- **WORK REQUIRED**: Reproduce, word for word, all of the records; the pictures stay out.

- **EXTRACTED INFORMATION**:

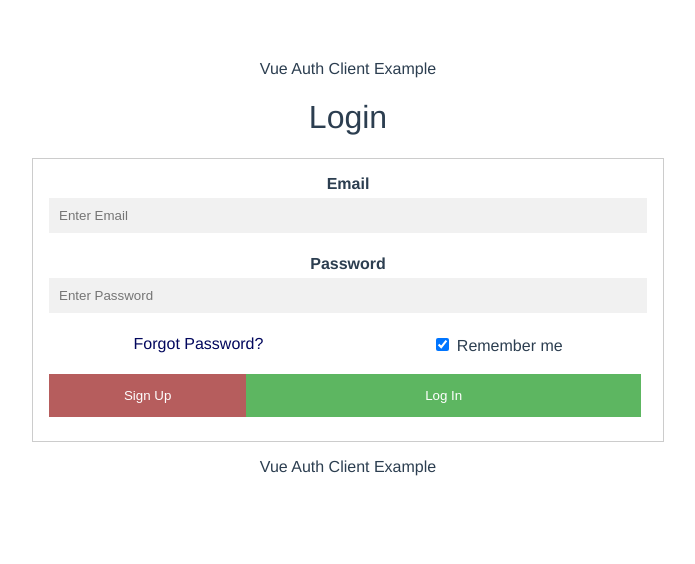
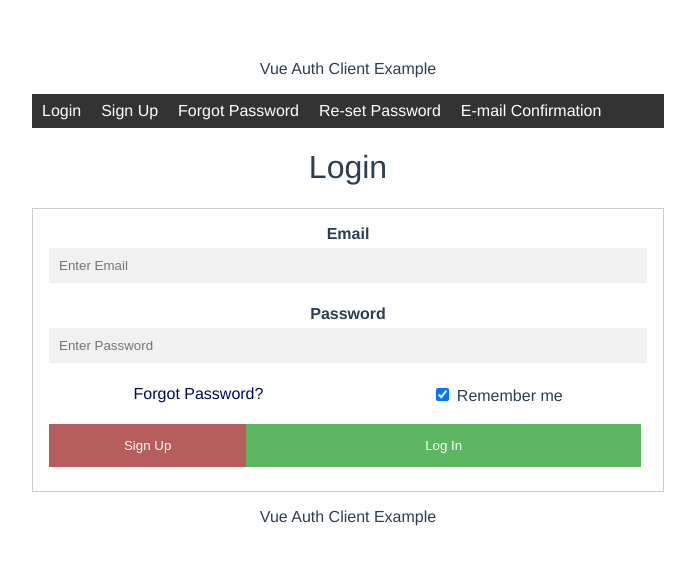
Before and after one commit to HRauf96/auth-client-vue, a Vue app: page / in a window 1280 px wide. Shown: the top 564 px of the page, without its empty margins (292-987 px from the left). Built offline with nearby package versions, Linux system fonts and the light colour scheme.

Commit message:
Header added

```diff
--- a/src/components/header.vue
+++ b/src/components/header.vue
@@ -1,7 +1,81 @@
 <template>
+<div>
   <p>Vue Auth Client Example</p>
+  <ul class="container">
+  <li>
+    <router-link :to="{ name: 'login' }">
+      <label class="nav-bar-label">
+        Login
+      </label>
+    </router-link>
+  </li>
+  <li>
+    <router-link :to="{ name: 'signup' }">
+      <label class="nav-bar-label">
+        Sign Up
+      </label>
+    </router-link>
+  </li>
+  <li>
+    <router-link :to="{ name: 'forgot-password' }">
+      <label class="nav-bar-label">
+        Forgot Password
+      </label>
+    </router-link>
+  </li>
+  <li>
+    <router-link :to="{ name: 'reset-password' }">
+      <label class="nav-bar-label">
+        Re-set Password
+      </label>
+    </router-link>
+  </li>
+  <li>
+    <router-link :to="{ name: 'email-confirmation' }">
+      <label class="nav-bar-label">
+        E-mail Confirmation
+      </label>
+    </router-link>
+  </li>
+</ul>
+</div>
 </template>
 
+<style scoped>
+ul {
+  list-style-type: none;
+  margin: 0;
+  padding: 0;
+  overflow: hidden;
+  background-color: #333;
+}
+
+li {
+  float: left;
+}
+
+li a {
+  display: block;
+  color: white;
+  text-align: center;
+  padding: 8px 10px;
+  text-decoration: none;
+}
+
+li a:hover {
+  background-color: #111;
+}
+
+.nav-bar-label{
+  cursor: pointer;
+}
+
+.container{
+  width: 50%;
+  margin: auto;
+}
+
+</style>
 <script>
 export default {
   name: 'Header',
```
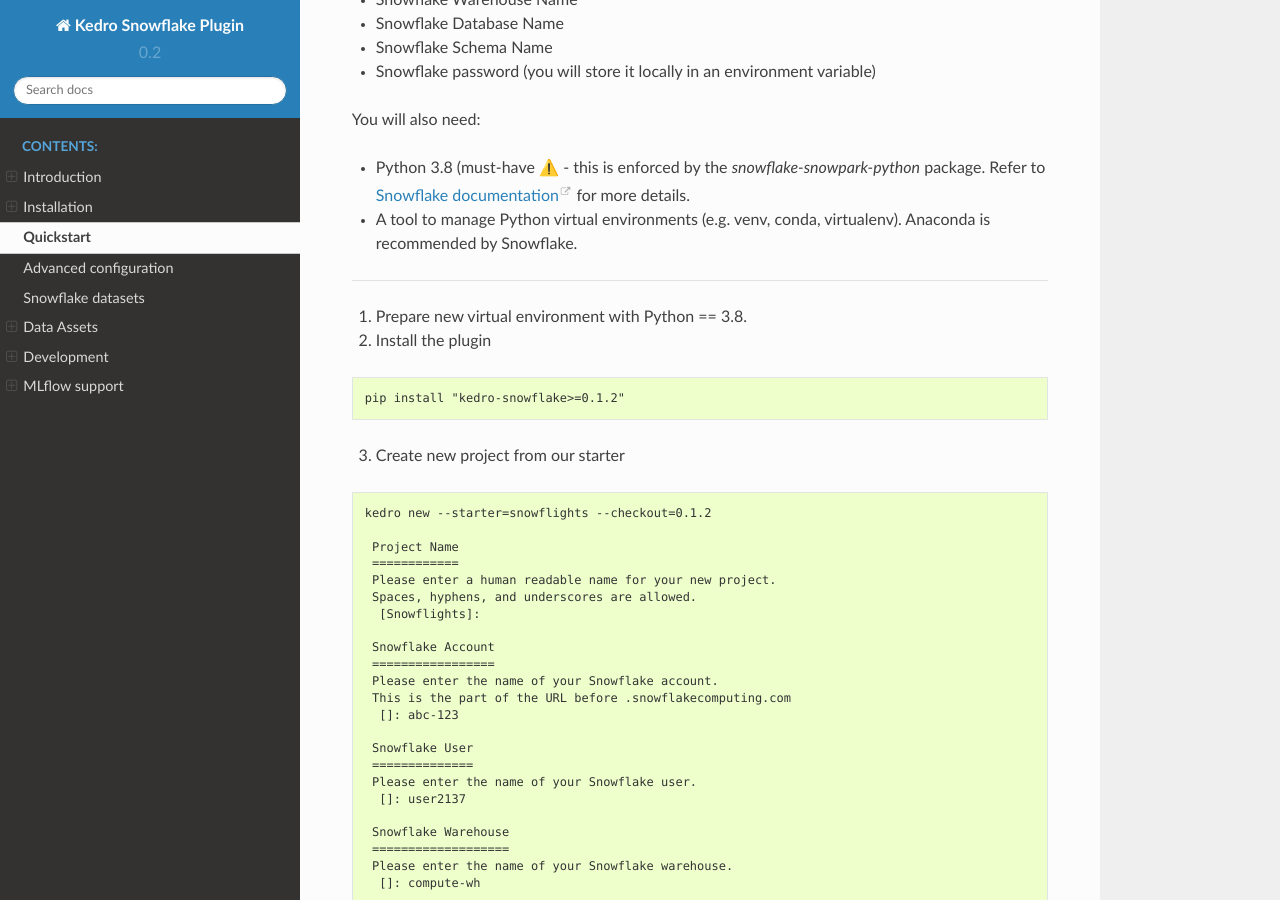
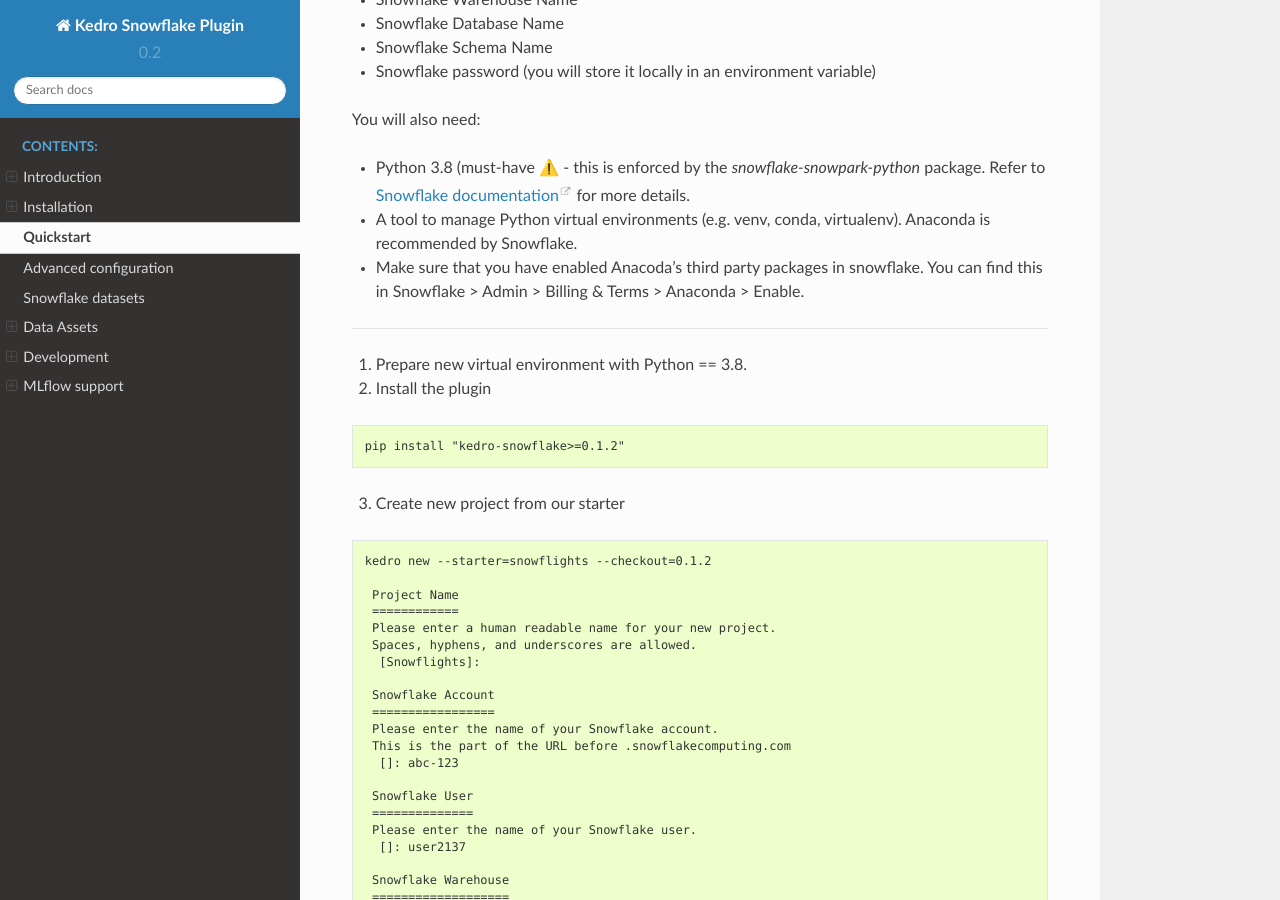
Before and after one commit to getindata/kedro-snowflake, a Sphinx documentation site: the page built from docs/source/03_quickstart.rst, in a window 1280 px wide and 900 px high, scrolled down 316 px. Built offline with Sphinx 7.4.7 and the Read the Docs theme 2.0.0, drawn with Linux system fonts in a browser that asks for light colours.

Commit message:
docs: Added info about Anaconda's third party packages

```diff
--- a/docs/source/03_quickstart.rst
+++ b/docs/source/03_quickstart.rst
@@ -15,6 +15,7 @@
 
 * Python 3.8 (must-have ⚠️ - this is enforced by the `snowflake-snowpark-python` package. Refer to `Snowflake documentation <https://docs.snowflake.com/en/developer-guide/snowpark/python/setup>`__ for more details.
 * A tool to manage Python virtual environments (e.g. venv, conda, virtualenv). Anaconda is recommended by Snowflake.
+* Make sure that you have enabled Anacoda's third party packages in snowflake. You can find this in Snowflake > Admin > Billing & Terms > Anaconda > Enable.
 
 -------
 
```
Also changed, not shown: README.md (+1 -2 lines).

- **SOLUTION BELOW**:
Before and after one commit to HRauf96/auth-client-vue, a Vue app: page / in a window 1280 px wide. Shown: the top 564 px of the page, without its empty margins (292-987 px from the left). Built offline with nearby package versions, Linux system fonts and the light colour scheme.

Commit message:
Header added

```diff
--- a/src/components/header.vue
+++ b/src/components/header.vue
@@ -1,7 +1,81 @@
 <template>
+<div>
   <p>Vue Auth Client Example</p>
+  <ul class="container">
+  <li>
+    <router-link :to="{ name: 'login' }">
+      <label class="nav-bar-label">
+        Login
+      </label>
+    </router-link>
+  </li>
+  <li>
+    <router-link :to="{ name: 'signup' }">
+      <label class="nav-bar-label">
+        Sign Up
+      </label>
+    </router-link>
+  </li>
+  <li>
+    <router-link :to="{ name: 'forgot-password' }">
+      <label class="nav-bar-label">
+        Forgot Password
+      </label>
+    </router-link>
+  </li>
+  <li>
+    <router-link :to="{ name: 'reset-password' }">
+      <label class="nav-bar-label">
+        Re-set Password
+      </label>
+    </router-link>
+  </li>
+  <li>
+    <router-link :to="{ name: 'email-confirmation' }">
+      <label class="nav-bar-label">
+        E-mail Confirmation
+      </label>
+    </router-link>
+  </li>
+</ul>
+</div>
 </template>
 
+<style scoped>
+ul {
+  list-style-type: none;
+  margin: 0;
+  padding: 0;
+  overflow: hidden;
+  background-color: #333;
+}
+
+li {
+  float: left;
+}
+
+li a {
+  display: block;
+  color: white;
+  text-align: center;
+  padding: 8px 10px;
+  text-decoration: none;
+}
+
+li a:hover {
+  background-color: #111;
+}
+
+.nav-bar-label{
+  cursor: pointer;
+}
+
+.container{
+  width: 50%;
+  margin: auto;
+}
+
+</style>
 <script>
 export default {
   name: 'Header',
```
Before and after one commit to getindata/kedro-snowflake, a Sphinx documentation site: the page built from docs/source/03_quickstart.rst, in a window 1280 px wide and 900 px high, scrolled down 316 px. Built offline with Sphinx 7.4.7 and the Read the Docs theme 2.0.0, drawn with Linux system fonts in a browser that asks for light colours.

Commit message:
docs: Added info about Anaconda's third party packages

```diff
--- a/docs/source/03_quickstart.rst
+++ b/docs/source/03_quickstart.rst
@@ -15,6 +15,7 @@
 
 * Python 3.8 (must-have ⚠️ - this is enforced by the `snowflake-snowpark-python` package. Refer to `Snowflake documentation <https://docs.snowflake.com/en/developer-guide/snowpark/python/setup>`__ for more details.
 * A tool to manage Python virtual environments (e.g. venv, conda, virtualenv). Anaconda is recommended by Snowflake.
+* Make sure that you have enabled Anacoda's third party packages in snowflake. You can find this in Snowflake > Admin > Billing & Terms > Anaconda > Enable.
 
 -------
 
```
Also changed, not shown: README.md (+1 -2 lines).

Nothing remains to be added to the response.